Biden’s team will concoct responses, like the drone strike that “likely” killed ISIS operatives reportedly planning another attack on those trying to flee the country. Some wonder: if our intel groups had identified important ISIS-K leaders arranging to kill Americans, why didn’t they take out the “planner” and his sidekick before it happened?
Skeptics question why the White House has not yet named the two individuals hit by the drone. Is it because the victims were low-level nobodies who were just sitting in the wrong place at the wrong time?
Such responses will not exonerate the Biden White House; heads should roll.
Antony Blinken, who appears to have misrepresented how many Americans were left in Afghanistan and whose State Department did nothing to prepare for the evacuations of tens of thousands of people, should be fired.
A leaked email from a State Department official called conditions “dire” at the Al Udeid Air Base in Doha, where thousands of airlifted refugees have been housed. Axios quoted the communication: “Where the Afghans are housed is a living hell. Trash, urine, fecal matter, spilled liquids and vomit cover the floors.” This is inexcusable; State had many months to ready the needed facilities.
The late Sen. John McCain opposed Blinken’s nomination as deputy secretary of state in 2014, saying he rarely tried to block a president’s choice, but, “In this case, this individual has actually been dangerous to America and to the young men and women who are fighting and serving it.” McCain objected to Blinken’s mulishly setting a timetable to end the war in Afghanistan, regardless of the outcome. How prescient.
If nothing else, Blinken should be fired for telling the press, in all seriousness, on Aug. 25: “Our expectation… is that people who want to leave Afghanistan after the U.S. military departs should be able to do so.”
Next up: Lloyd Austin, secretary of defense, whom Biden once referred to as “the guy who runs that outfit over there,” having seemingly forgotten the name of both his top defense official and the Pentagon.
Austin apparently did not share Biden’s sunny view that the Afghan government would hold and anticipated the rushed Afghanistan exodus could end in disaster. He should have but failed to convince Biden to change course.
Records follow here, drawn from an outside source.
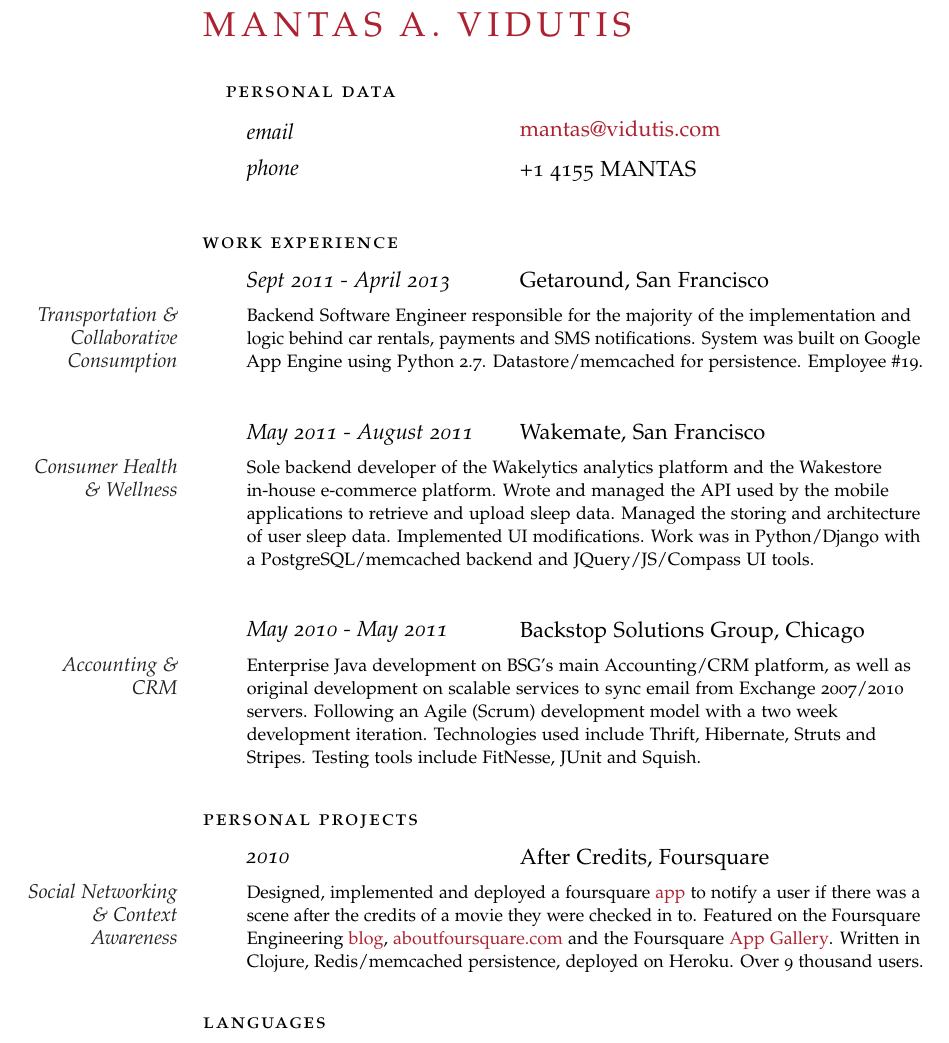
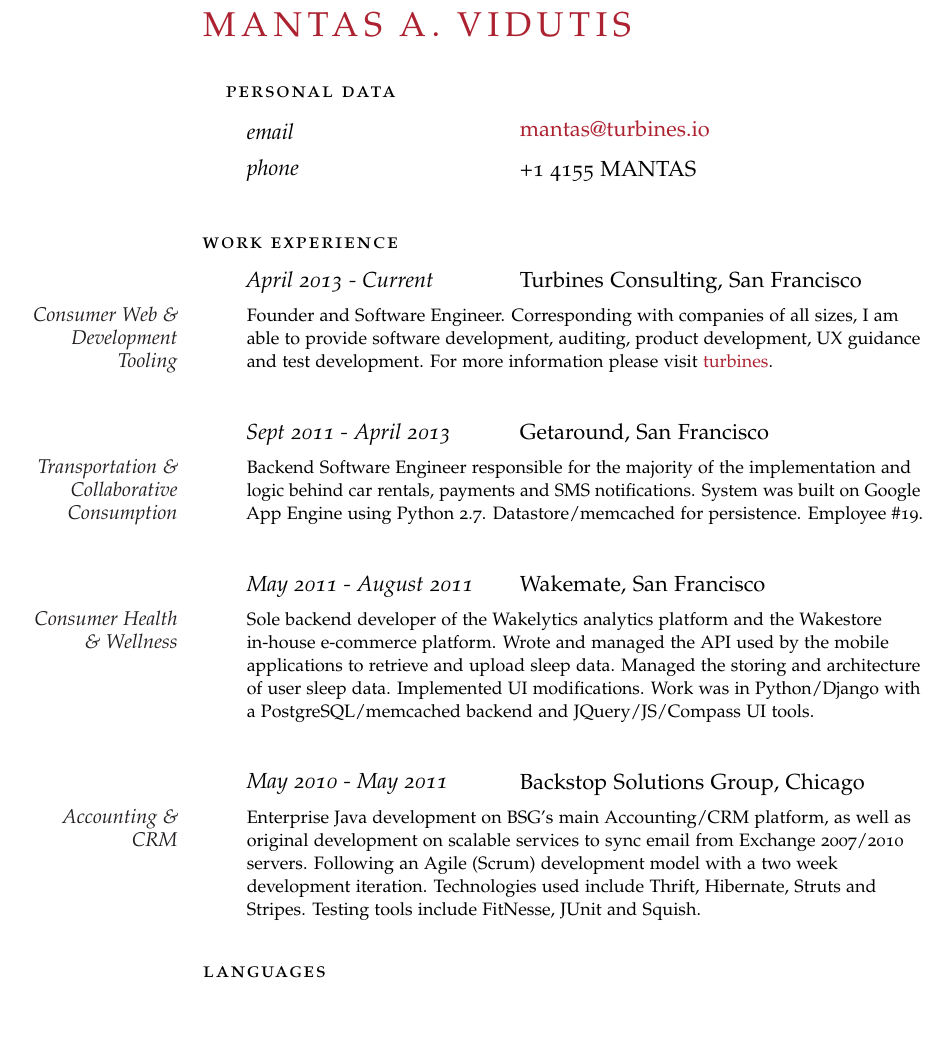
Before and after one commit to mvid/resume, a LaTeX document (mantas-vidutis-base.tex): part of page 1 of 2, cut so that both start at the same text, the shorter picture padded with empty space. Compiled offline with pdfLaTeX.

Commit message:
update resumse

```diff
--- a/mantas-vidutis-base.tex
+++ b/mantas-vidutis-base.tex
@@ -38,13 +38,21 @@
 % Top line of personal data, used to be a birthday
 % \NewWorkExperience{}{\textit{Chicago,}}{13 November 1920}
 
-\NewWorkExperience{email}{\href{mailto:mantas@vidutis.com}{mantas@vidutis.com}}{}
+\NewWorkExperience{email}{\href{mailto:mantas@turbines.io}{mantas@turbines.io}}{}
 
 \NewWorkExperience{phone}{+1 4155 MANTAS}{}
 \vspace{1.5em}
 
 \noindent\spacedlowsmallcaps{Work Experience}
 \vspace{0.5em}
+
+
+\NewWorkExperience{April 2013 - Current}{Turbines Consulting, San Francisco}{}
+
+\Description{\MarginDate{Consumer Web \& Development Tooling}Founder and Software Engineer. Corresponding with companies of all sizes, I am able to provide software development, auditing, product development, UX guidance and test development. For more information please visit \href{http://turbines.io}{turbines}.}
+
+\Sep
+
 
 \NewWorkExperience{Sept 2011 - April 2013}{Getaround, San Francisco}{}
 
@@ -62,22 +70,8 @@
 
 \Description{\MarginDate{Accounting \& CRM}Enterprise Java development on BSG’s main Accounting/CRM platform, as well as original development on scalable services to sync email from Exchange 2007/2010 servers. Following an Agile (Scrum) development model with a two week development iteration. Technologies used include Thrift, Hibernate, Struts and Stripes. Testing tools include FitNesse, JUnit and Squish.}
 
-%\Sep
-
-%\NewWorkExperience{August 2009 - May 2010}{N. Illinois Hockey League, Chicago}{}
-
-%\Description{\MarginDate{Statistics \& Tournament Scheduling}A dynamic user, schedule and statistics management system written in Python using Django, JQuery and PostgreSQL. Personal contributions included the game scheduling algorithm and the statistics page filtering.}
-
 \vspace{1.5em}
 
-\spacedlowsmallcaps{Personal Projects}
-\vspace{0.5em}
-
-\NewWorkExperience{2010}{After Credits, Foursquare}{}
-
-\Description{\MarginDate{Social Networking \& Context Awareness}Designed, implemented and deployed a foursquare \href{https://foursquare.com/app/after-credits/TOW5VTUUKO44O2PUNK04VQLLREF4BZKINYGAYOT1VPB3HTUE}{app} to notify a user if there was a scene after the credits of a movie they were checked in to. Featured on the Foursquare Engineering \href{http://engineering.foursquare.com/2012/08/16/checking-in-at-the-movies-heres-how-to-never-miss-an-after-the-credits-teaser-again/}{blog}, \href{http://aboutfoursquare.com/are-there-any-clips-after-the-credits-new-connected-app-tells-you/}{aboutfoursquare.com} and the Foursquare \href{https://foursquare.com/apps/}{App Gallery}. Written in Clojure, Redis/memcached persistence, deployed on Heroku. Over 9 thousand users.}
-
-\vspace{1.5em}
 
 \spacedlowsmallcaps{Languages}
 \vspace{0.5em}
```
Also changed, not shown: mantas-vidutis-base.pdf.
Worse, Austin admitted defeat, telling the world “we don’t have the capability to go out and collect up large numbers of people.” This, even as other countries were staging rescue missions to save citizens unable to reach Kabul’s airport.
Finally, Jake Sullivan is more deer-in-the-headlights than national security adviser. Sullivan’s background includes penning policy papers, not overseeing military-style operations in real time. He never served in the armed forces, and is visibly over his head.
Americans are horrified that we have lost 13 heroes, that our country has abandoned friends and allies, and left countless countrymen behind. They are also angry, knowing that our nation is the most powerful nation on earth, and can do better.
With Joe Biden in the Oval Office, that may not be true.
Published on Fox News